Probiotics and Dentistry: Can They Benefit You, Our Patients

One of the major topics of articles in health magazines and scientific journals is the “gut” organisms and how they influence everyone’s over all health. This is a controversial topic in the USA. However, the international literature is supportive of the concept. 

                Probiotics have been used for over a century to effectively alter the human intestinal microflora with ideal bacteria species. Their basic purpose is to introduce good bacteria into an environment where detrimental bacteria have become over populated, with the intent of modulating the microbiome so that good bacteria overwhelm the bad, thus improving nutrient metabolism, immune function, and overall health. Worldwide probiotics are a $40 billion industry, most of which addresses digestive health. But there is a growing trend towards using probiotics to help improve oral health as well. 

Terminology 101:

  • Probiotics: Bacteria are crucial for maintaining good health, Probiotics are a supplement containing good bacterial species designed to maintain the bacterial balance throughout certain organs in the digestive tract. The good bacteria play a key role in maintaining general health and help fight disease. 
  • Prebiotics: Non- digestive fibers (inulin, oligofructose, polydextrose, etc.) that fuel the growth and bioactivity of good bacterial strains. They pass through the digestive tract where they benefit bacteria but have no nutritional value to humans as we simply lack the ability to break them down. 
  • Synbiotics: A combination product containing both prebiotic fibers and probiotic bacteria. 

Oral Probiotics: 

                Oral probiotics contain bacterial strains- L. reuteri, S. salivarius, S. uberis, S. oralis, L. rhamnosus, etc. that are specifically designed to improve health in the upper GI tract. Several companies make supplements in the form of lozenges, rinse, toothpaste, chewing gums, and chewable tablets that release and coat the oral cavity with good bacteria. Several foods (yogurt, kefir, buttermilk, sauerkraut, cheeses, etc.) also have a natural probiotic component that can be beneficial in the mouth. 

Dietary Considerations: 

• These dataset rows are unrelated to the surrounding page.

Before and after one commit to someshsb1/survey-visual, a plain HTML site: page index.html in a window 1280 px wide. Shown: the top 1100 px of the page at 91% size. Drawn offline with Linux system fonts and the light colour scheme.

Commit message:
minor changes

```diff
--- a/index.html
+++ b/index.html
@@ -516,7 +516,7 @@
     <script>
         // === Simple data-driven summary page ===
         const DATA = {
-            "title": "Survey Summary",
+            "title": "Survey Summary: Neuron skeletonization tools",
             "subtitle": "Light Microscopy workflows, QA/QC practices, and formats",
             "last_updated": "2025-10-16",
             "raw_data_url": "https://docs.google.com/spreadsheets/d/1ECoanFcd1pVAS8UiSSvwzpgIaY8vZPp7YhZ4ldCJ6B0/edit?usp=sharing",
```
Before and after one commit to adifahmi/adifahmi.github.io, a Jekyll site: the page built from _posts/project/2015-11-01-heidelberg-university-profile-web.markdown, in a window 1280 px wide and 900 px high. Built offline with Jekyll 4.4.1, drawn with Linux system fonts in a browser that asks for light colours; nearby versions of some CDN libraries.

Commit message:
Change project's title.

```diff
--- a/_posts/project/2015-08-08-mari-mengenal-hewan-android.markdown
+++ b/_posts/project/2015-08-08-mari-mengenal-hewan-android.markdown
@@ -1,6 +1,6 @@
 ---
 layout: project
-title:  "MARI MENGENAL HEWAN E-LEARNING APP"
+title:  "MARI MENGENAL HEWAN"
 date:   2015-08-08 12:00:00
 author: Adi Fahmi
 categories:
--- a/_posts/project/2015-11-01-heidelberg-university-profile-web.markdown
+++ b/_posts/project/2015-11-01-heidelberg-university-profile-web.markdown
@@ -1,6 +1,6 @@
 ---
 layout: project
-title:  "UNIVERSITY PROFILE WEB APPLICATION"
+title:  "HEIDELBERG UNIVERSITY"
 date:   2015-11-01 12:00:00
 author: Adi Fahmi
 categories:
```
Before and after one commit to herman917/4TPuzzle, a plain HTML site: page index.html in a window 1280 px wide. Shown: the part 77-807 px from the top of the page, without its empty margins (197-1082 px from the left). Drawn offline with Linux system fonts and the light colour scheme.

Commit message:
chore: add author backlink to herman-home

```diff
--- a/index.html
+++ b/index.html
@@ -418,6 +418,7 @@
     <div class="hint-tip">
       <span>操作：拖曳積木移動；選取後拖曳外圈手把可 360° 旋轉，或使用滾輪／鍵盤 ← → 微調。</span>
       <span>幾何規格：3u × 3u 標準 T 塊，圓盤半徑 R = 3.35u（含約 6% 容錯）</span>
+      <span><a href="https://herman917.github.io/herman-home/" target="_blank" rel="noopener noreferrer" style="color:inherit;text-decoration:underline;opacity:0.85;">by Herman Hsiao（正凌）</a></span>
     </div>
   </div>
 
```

            The goal with probiotic use is to create an environment where good/helpful bacteria outnumber harmful ones. Once established, probiotic colonies must be maintained, and proper dietary choices are key. Good bacteria require prebiotic foods such as fresh vegetables, whole grains, and fermented foods in order to maintain healthy colony sizes, whereas bad bacteria thrive on animal fats, refined sugars, and processed flours, all of which are widespread throughout the diet of today’s average American, regardless of age. To stay healthy, we must maintain a status quo where the good bacteria outnumber the bad, so making good food choices is essential to maintaining good bacterial populations, both systemically and orally. Below is a picture of 13 great probiotic foods. They are a great start to getting and maintaining a healthy gut biome.                      

More will come on what oral pre- and probiotic products can help with tooth decay, periodontal diseases, and general mouth inflammation. 

For the health of his gut microbiome Dr. Galante takes: Ultimate Flora, by Renew Life. It has 30 billion live cultures and 12 different probiotic strands. “I feel that this probiotic has been a healthful addition to my wellness regimen.